Philosophy Robert Van Gulick describes this phenomenon as such “A given physical constituent may have many causal powers, but only some subsets of them will be active in a given situation. The larger context (i.e. the pattern) of which it is a part may affect which of its causal powers get activated. . . . Thus the whole is not any simple function of its parts, since the whole at least partially determines what contributions are made by its parts”5 Thus with nonlinear causality, the cause of events are not directly determined by preceding events. But more emerge out of the bi-directional exchange between the conditions set by the overall system and the local interactions.


With nonlinear causality, a single cause can have many effects, such as a nerve cell sending out many impulses, or inversely many causes can have a single effect such as a hurricane being the product of temperature, pressure, humidity, etc. This leads to the idea of equifinality, which is the principle that in open systems a given end state can be reached by many potential means.6 The term and concept are derived from Hans Driesch, the developmental biologist and later applied by Ludwig von Bertalanffy, the founder of general systems theory.

Some systems have more than one pathway or process for achieving a given goal.
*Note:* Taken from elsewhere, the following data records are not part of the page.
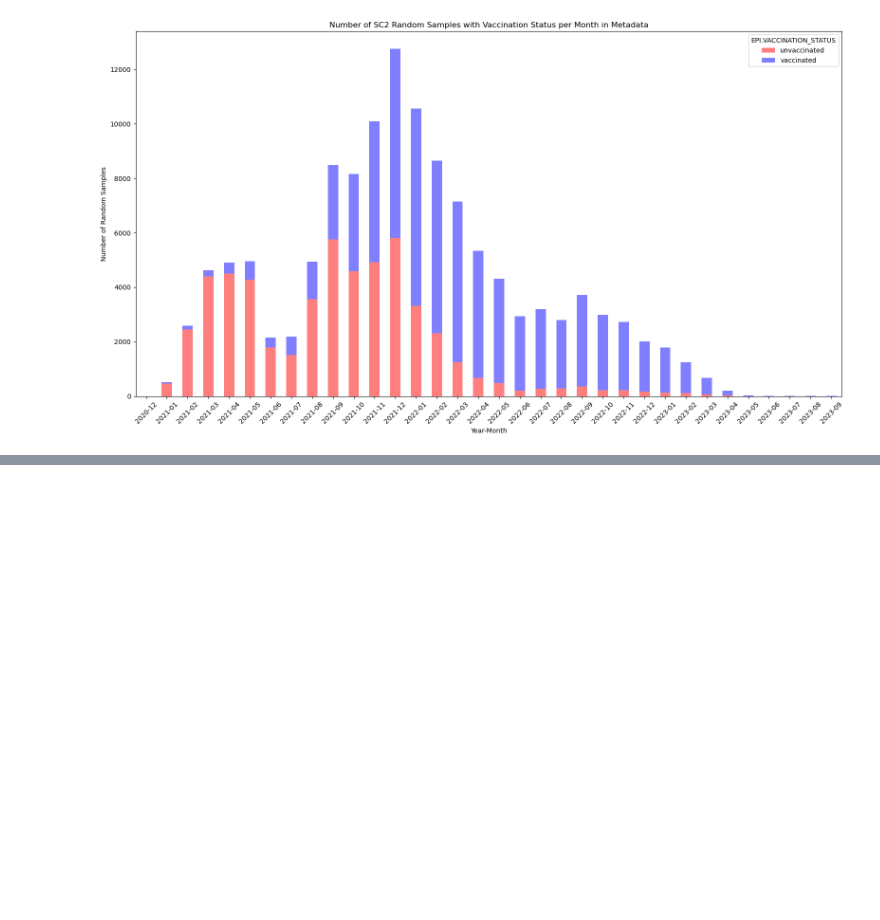
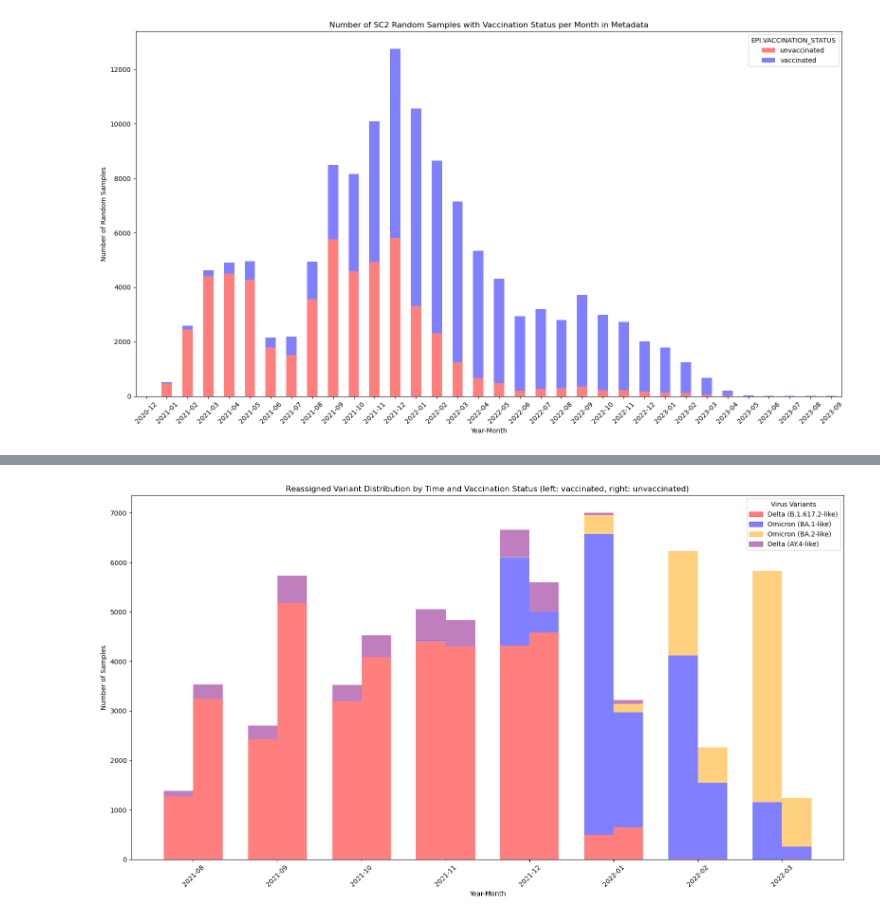
Before and after one commit to rki-mf1/PanAdapt, a Jupyter notebook: input/sc2_input.ipynb, the cells around one changed output, grey strips where cells are left out. Saved outputs shown, nothing was run; the diff lists cells and outputs as text; code cells hidden in the pictures; blank space fills up the shorter version.

Commit message:
improve input and reporting

```diff
--- a/input/sc2_input.ipynb
+++ b/input/sc2_input.ipynb
@@ -101,0 +103,4 @@ with open('test.fasta', 'w') as outfile:
+# %%
+pangolin_df = pd.read_csv('lineage_report.csv', usecols=['taxon', 'lineage', 'scorpio_call'])
+reassigned_lineages_df = pd.merge(df, pangolin_df, left_on='SEQUENCE.ID', right_on='taxon')
+reassigned_lineages_df.groupby(['scorpio_call', 'year_month', 'EPI.VACCINATION_STATUS']).size().unstack(fill_value=0)
@@ -101,0 +178,36 @@ with open('test.fasta', 'w') as outfile:
+# %%
+fig, ax = plt.subplots(figsize=(16, 9))
+colors = ['red', 'blue', 'orange', 'purple']
+start_date = "2021-08"
+end_date = "2022-03"
+df = df[(df['year_month'] >= start_date) & (df['year_month'] <= end_date)]
+common_variants = reassigned_lineages_df['scorpio_call'].value_counts().head(4).index
+variants_df = reassigned_lineages_df[reassigned_lineages_df['scorpio_call'].isin(common_variants)]
+
+vaccinated_variants_df = variants_df[variants_df['EPI.VACCINATION_STATUS'] == 'vaccinated']
+unvaccinated_variants_df = variants_df[variants_df['EPI.VACCINATION_STATUS'] == 'unvaccinated']
+grouped_vaccinated = vaccinated_variants_df.groupby(['year_month', 'scorpio_call']).size().unstack(fill_value=0)
+grouped_unvaccinated = unvaccinated_variants_df.groupby(['year_month', 'scorpio_call']).size().unstack(fill_value=0)
+
+n_months = len(grouped_vaccinated)
+indices = np.arange(n_months)
+bar_width = 0.35
+
+for i, variant in enumerate(common_variants):
+    vaccinated_bottom = np.sum([grouped_vaccinated[prev_variant] for prev_variant in common_variants[:i]], axis=0)
+    unvaccinated_bottom = np.sum([grouped_unvaccinated[prev_variant] for prev_variant in common_variants[:i]], axis=0)
+    ax.bar(indices - bar_width/2, grouped_vaccinated[variant], bar_width, color=colors[i], alpha=0.5, label=f'Vaccinated - {variant}' if i == 0 else "", bottom=vaccinated_bottom)
+    ax.bar(indices + bar_width/2, grouped_unvaccinated[variant], bar_width, color=colors[i], alpha=0.5, label=f'Unvaccinated - {variant}' if i == 0 else "", bottom=unvaccinated_bottom)
+
+ax.set_xlabel('Year-Month')
+ax.set_ylabel('Number of Samples')
+ax.set_title('Reassigned Variant Distribution by Time and Vaccination Status (left: vaccinated, right: unvaccinated)')
+ax.set_xticks(indices)
+ax.set_xticklabels(grouped_vaccinated.index)
+legend_patches = [mpatches.Patch(color=color, alpha=0.5, label=variant) for color, variant in zip(colors, common_variants)]
+ax.legend(handles=legend_patches, title='Virus Variants')
+plt.xticks(rotation=45)
+plt.tight_layout()
+plt.show()
+# %% [output]
+[figure, added]
```
Also changed, not shown: parts of 5 cells of this notebook, 7 other files.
This increases the likelihood that the system will achieve its goal under varying environments and circumstance. If one subsystem is damaged, or if environmental circumstances change significantly, the presence of multiple mechanisms or pathways thereby increases the likelihood that the varying conditions can be adapted to or overcome. For example, the human immune system has both a pre-existing component and induced antibody component to respond to foreign “invaders.” Some organisms have multiple pathways and utilize them in different environmental circumstances. These Redundant systems accomplish the same end but do so with more than one similar or equivalent channel.7

Reverse Causation

This boy moving his arm in expectation of the ball arriving in the near future is an example of a control system affecting the current state of a physical system based upon future goals and expectations.

This boy moving his arm in expectation of the ball arriving in the near future is an example of a control system affecting the current state of a physical system based upon future goals and expectations.

Our conception of time is closely connected to our understanding of causality. A linear conception of causality leads to a unidirectionality to cause and effect in time, and this is a fundamental component in structuring our understanding of past, present, and future. When considering only matter and energy within a purely physical system this unidirectionality to causality with respect to time may hold. However when we introduce information into the model it now becomes possible for future events to feedback to affect current events, thus enabling reverse causation. 

Information encoding and processing is an essential feature of biological systems that differentiates them from purely physical systems and allows their departure from deterministic physical causality. Many entities have control systems that enable them to process information; examples include animals, people, social institutions and various kinds of technology. With a control system the structure and initial conditions may not matter, what matters is the goal, future goals can determine current actions. Here we can note causality reversing as it goes from some projected future event, back to affect the present state. The human body is acting out this process virtually every moving second, in that we typically formulate some goal before initiating any action, such as desiring the future state of eating a meal before acting out the process of cooking. The physical structure and initial conditions determine the outcomes as governed by equations, past effects cause current events going forward but with a control system the information defines a system’s desired behavior or response and thus cause and effect are contingent on higher level information whose cause is derived from some future projection.8


  1. View Source
  2. View Source
  3. View Source
  4. View Source
  5. View Source
  6. View Source
  7. View Source
  8. View Source